BEGIN
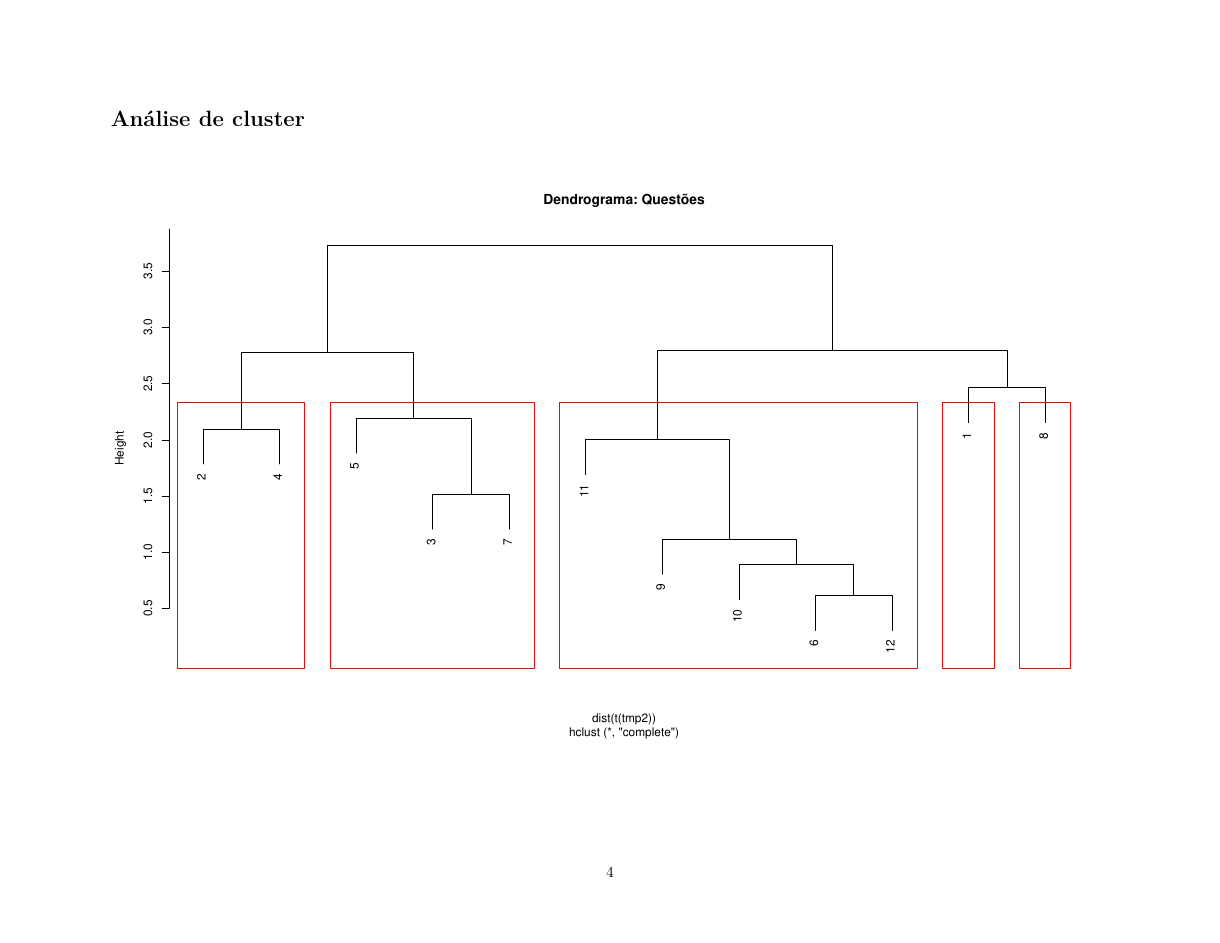
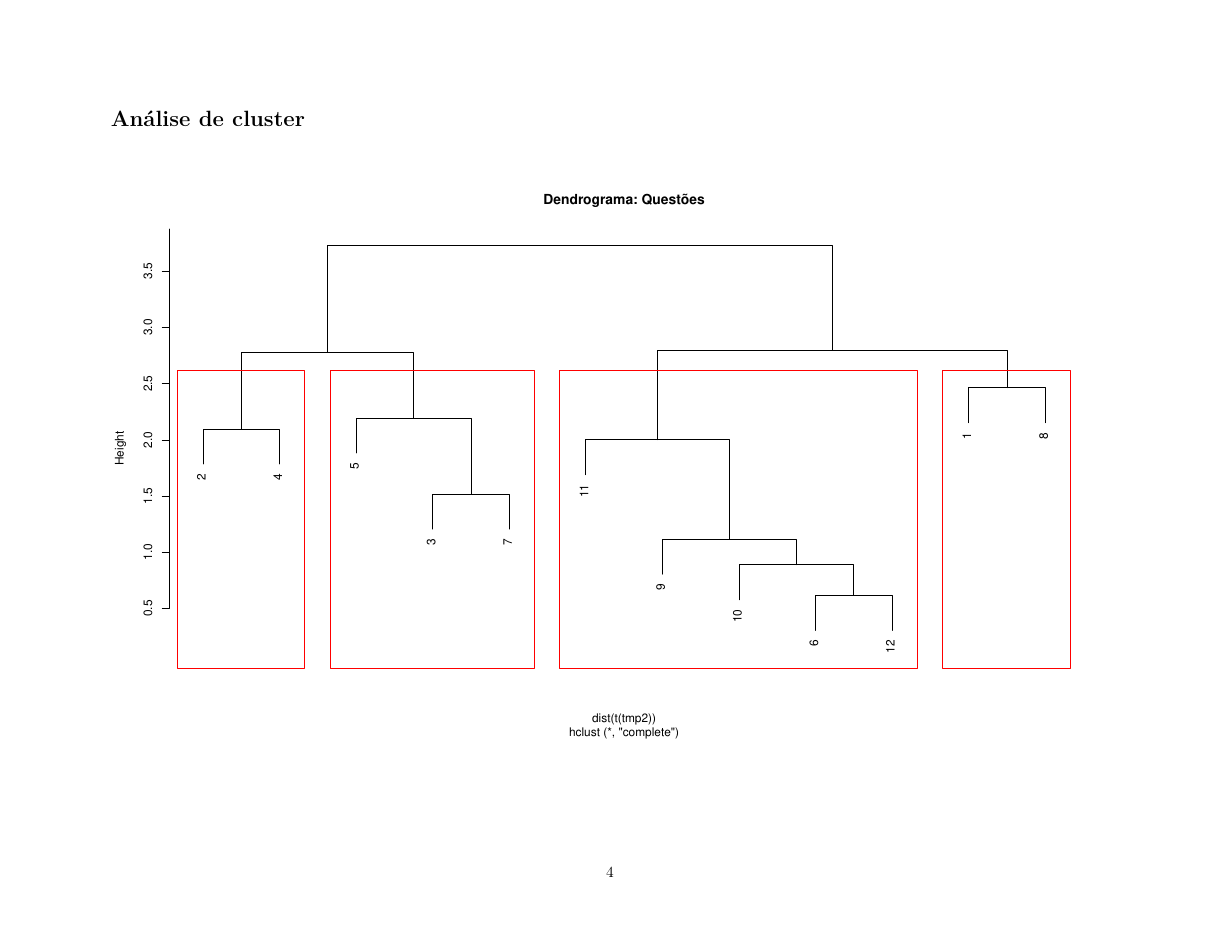
Before and after one commit to pcbrom/maria, an R Markdown document (analise_avaliacao.Rmd): page 4 of 5. The pictures show the output file analise_avaliacao.pdf that the author committed with the source.

Commit message:
Add files via upload

```diff
--- a/analise_avaliacao.Rmd
+++ b/analise_avaliacao.Rmd
@@ -124,7 +124,7 @@ hc <- tmp2 |>
   dist() |>
   hclust()
 plot(hc, main = 'Dendrograma: Questões')
-rect.hclust(hc, k = 5, border = "red")
+rect.hclust(hc, k = 4, border = "red")
 hc2 <- tmp2 |>
   dist() |>
   hclust()
```
Also changed, not shown: analise_avaliacao.pdf, analise_avaliacao_files/figure-latex/unnamed-chunk-2-1.pdf, analise_avaliacao_files/figure-latex/unnamed-chunk-3-1.pdf, analise_avaliacao_files/figure-latex/unnamed-chunk-3-2.pdf.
END
- [WORK INSTRUCTION] Read the records above. Show each line that has the string "rect".

- [SOLUTION TO THIS TASK]
-rect.hclust(hc, k = 5, border = "red")
+rect.hclust(hc, k = 4, border = "red")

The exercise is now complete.